= TASK BRIEF =
Please copy every line from the records below that contains the string "people".
::::::::::
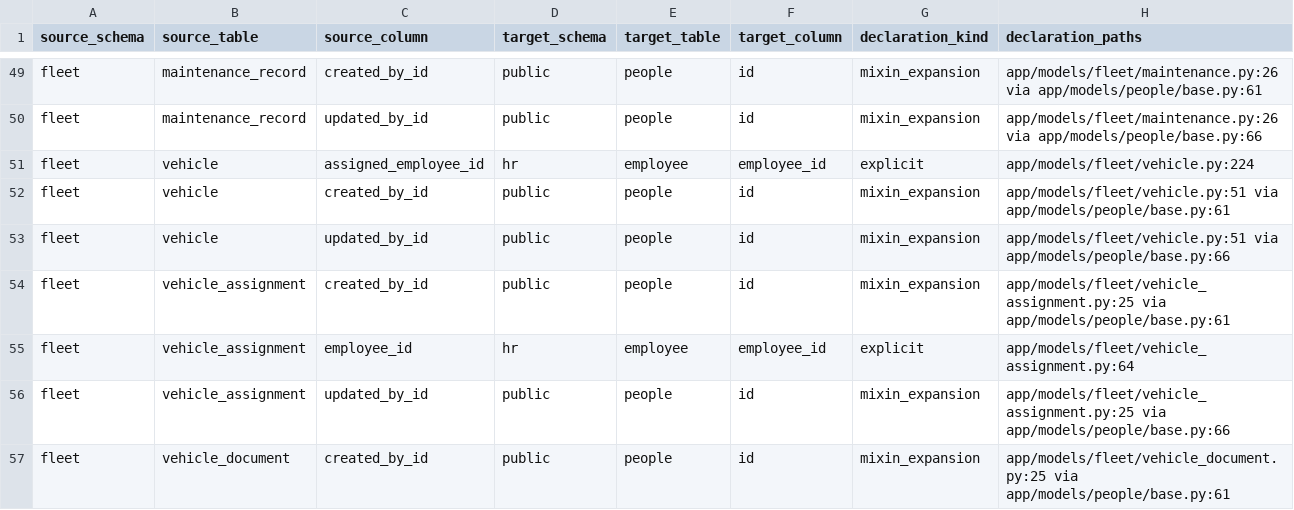
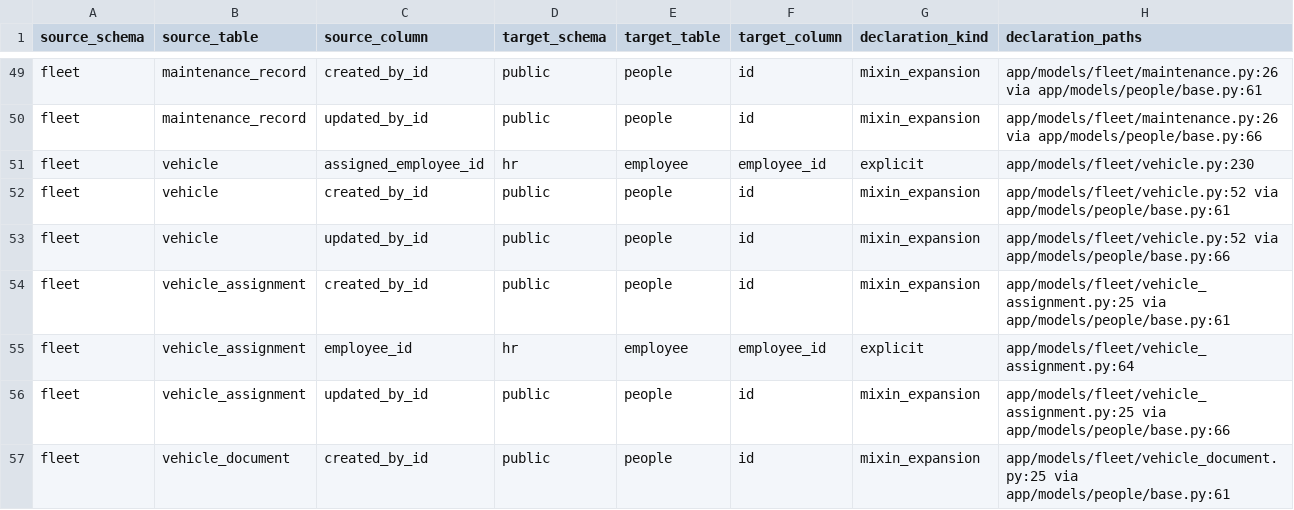
Before and after one commit to michaelayoade/dotmac_erp, a TSV file: docs/inventories/people-dependent-references.tsv, drawn as a sheet; only a part is shown, gaps mark what is left out.

Commit message:
feat(fleet): consolidate Traccar integration foundation (#663)
* chore: consolidate open ERP pull requests

* fix: repair consolidated ERP migration and CI evidence

* fix: refresh ERP dependency composition digest

* fix: preserve fleet tracking contracts in consolidation

---------

Co-authored-by: Obiechina Chiedozie Jeffery <jeffobiechina@gmail.com>

```diff
--- a/docs/inventories/people-dependent-references.tsv
+++ b/docs/inventories/people-dependent-references.tsv
@@ -50,5 +50,5 @@ fleet	maintenance_record	created_by_id	public	people	id	mixin_expansion	app/mode
 fleet	maintenance_record	updated_by_id	public	people	id	mixin_expansion	app/models/fleet/maintenance.py:26 via app/models/people/base.py:66
-fleet	vehicle	assigned_employee_id	hr	employee	employee_id	explicit	app/models/fleet/vehicle.py:224
-fleet	vehicle	created_by_id	public	people	id	mixin_expansion	app/models/fleet/vehicle.py:51 via app/models/people/base.py:61
-fleet	vehicle	updated_by_id	public	people	id	mixin_expansion	app/models/fleet/vehicle.py:51 via app/models/people/base.py:66
+fleet	vehicle	assigned_employee_id	hr	employee	employee_id	explicit	app/models/fleet/vehicle.py:230
+fleet	vehicle	created_by_id	public	people	id	mixin_expansion	app/models/fleet/vehicle.py:52 via app/models/people/base.py:61
+fleet	vehicle	updated_by_id	public	people	id	mixin_expansion	app/models/fleet/vehicle.py:52 via app/models/people/base.py:66
 fleet	vehicle_assignment	created_by_id	public	people	id	mixin_expansion	app/models/fleet/vehicle_assignment.py:25 via app/models/people/base.py:61
```
Also changed, not shown: 34 other files.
::::::::::
= OUTPUT OF THE EXERCISE =
Before and after one commit to michaelayoade/dotmac_erp, a TSV file: docs/inventories/people-dependent-references.tsv, drawn as a sheet; only a part is shown, gaps mark what is left out.
--- a/docs/inventories/people-dependent-references.tsv
+++ b/docs/inventories/people-dependent-references.tsv
@@ -50,5 +50,5 @@ fleet	maintenance_record	created_by_id	public	people	id	mixin_expansion	app/mode
 fleet	maintenance_record	updated_by_id	public	people	id	mixin_expansion	app/models/fleet/maintenance.py:26 via app/models/people/base.py:66
-fleet	vehicle	created_by_id	public	people	id	mixin_expansion	app/models/fleet/vehicle.py:51 via app/models/people/base.py:61
-fleet	vehicle	updated_by_id	public	people	id	mixin_expansion	app/models/fleet/vehicle.py:51 via app/models/people/base.py:66
+fleet	vehicle	created_by_id	public	people	id	mixin_expansion	app/models/fleet/vehicle.py:52 via app/models/people/base.py:61
+fleet	vehicle	updated_by_id	public	people	id	mixin_expansion	app/models/fleet/vehicle.py:52 via app/models/people/base.py:66
 fleet	vehicle_assignment	created_by_id	public	people	id	mixin_expansion	app/models/fleet/vehicle_assignment.py:25 via app/models/people/base.py:61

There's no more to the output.